EXERCISE REQUIREMENTS
Copy every line of the data below exactly as given, except for the pictures.

DATA
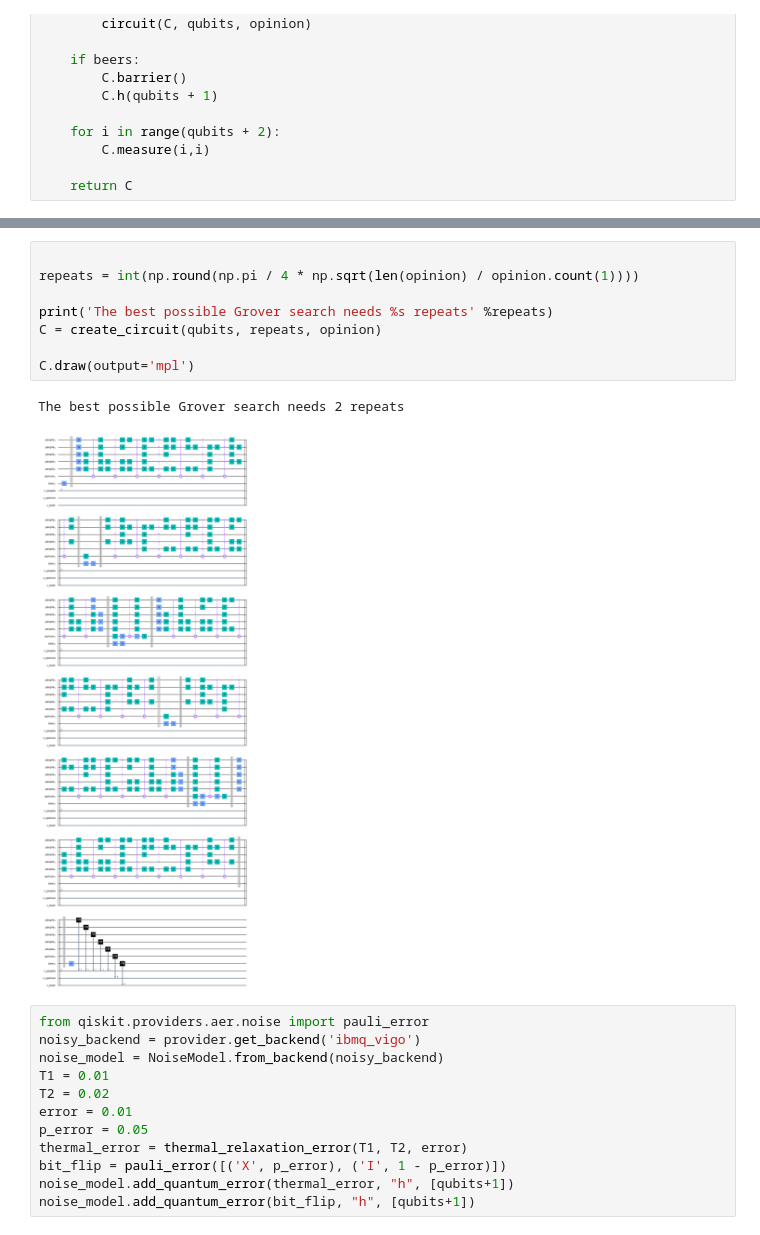
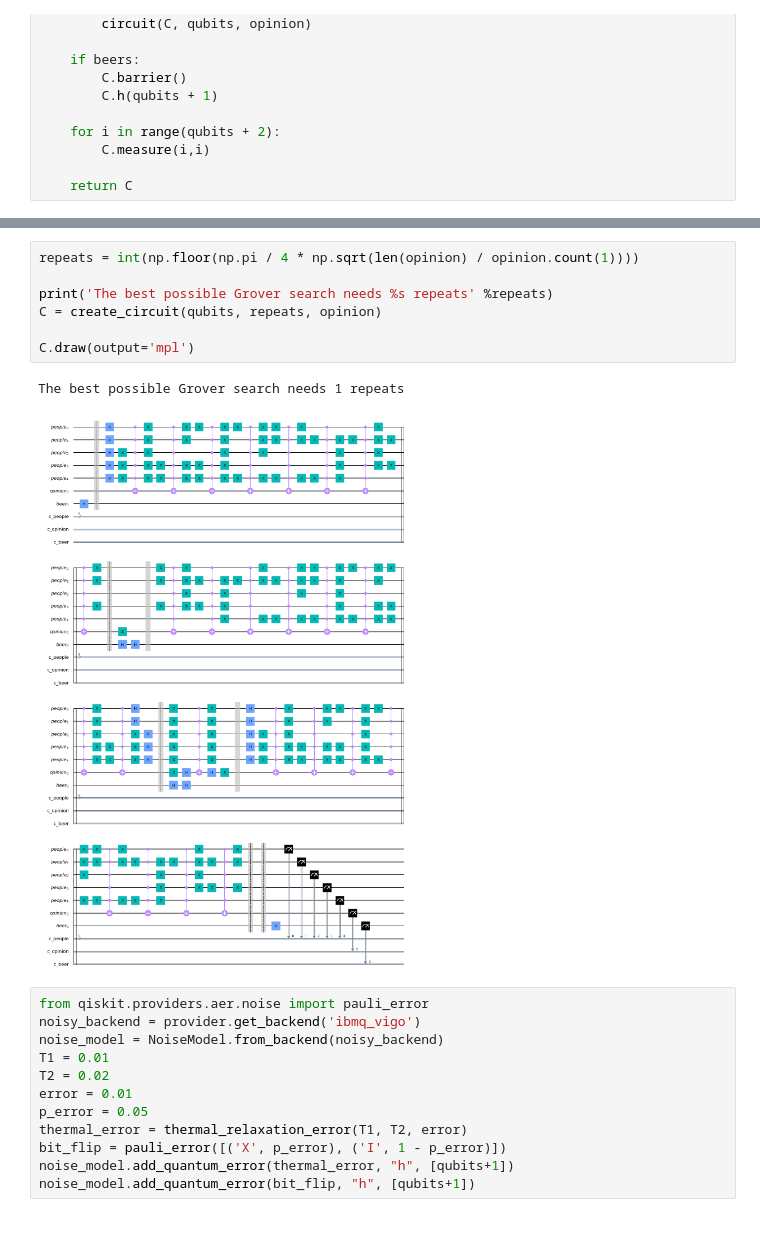
Before and after one commit to QuantumBarcelona/QuantumBeers, a Jupyter notebook: quantum_beers/quantum_beers.ipynb, the cells around one changed output, grey strips where cells are left out. Cells and saved outputs as stored; diff of their text form.

```diff
--- a/quantum_beers/quantum_beers.ipynb
+++ b/quantum_beers/quantum_beers.ipynb
@@ -193,16 +192,15 @@ def create_circuit(qubits, iterations, opinion, beers=True):
      alt="Markdown Monster icon"
      style="float: left; margin-right: 10px;" />
 # %%
-
-repeats = int(np.round(np.pi / 4 * np.sqrt(len(opinion) / opinion.count(1))))
+repeats = int(np.floor(np.pi / 4 * np.sqrt(len(opinion) / opinion.count(1))))
 
 print('The best possible Grover search needs %s repeats' %repeats)
 C = create_circuit(qubits, repeats, opinion)
 
 C.draw(output='mpl')
 # %% [output]
-The best possible Grover search needs 2 repeats
+The best possible Grover search needs 1 repeats
-[figure, old version]
+[figure, new version]
 # %%
 from qiskit.providers.aer.noise import pauli_error
 noisy_backend = provider.get_backend('ibmq_vigo')
```
Also changed, not shown: parts of 7 cells of this notebook.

EXERCISE SOLUTION
Before and after one commit to QuantumBarcelona/QuantumBeers, a Jupyter notebook: quantum_beers/quantum_beers.ipynb, the cells around one changed output, grey strips where cells are left out. Cells and saved outputs as stored; diff of their text form.

```diff
--- a/quantum_beers/quantum_beers.ipynb
+++ b/quantum_beers/quantum_beers.ipynb
@@ -193,16 +192,15 @@ def create_circuit(qubits, iterations, opinion, beers=True):
      alt="Markdown Monster icon"
      style="float: left; margin-right: 10px;" />
 # %%
-
-repeats = int(np.round(np.pi / 4 * np.sqrt(len(opinion) / opinion.count(1))))
+repeats = int(np.floor(np.pi / 4 * np.sqrt(len(opinion) / opinion.count(1))))
 
 print('The best possible Grover search needs %s repeats' %repeats)
 C = create_circuit(qubits, repeats, opinion)
 
 C.draw(output='mpl')
 # %% [output]
-The best possible Grover search needs 2 repeats
+The best possible Grover search needs 1 repeats
-[figure, old version]
+[figure, new version]
 # %%
 from qiskit.providers.aer.noise import pauli_error
 noisy_backend = provider.get_backend('ibmq_vigo')
```
Also changed, not shown: parts of 7 cells of this notebook.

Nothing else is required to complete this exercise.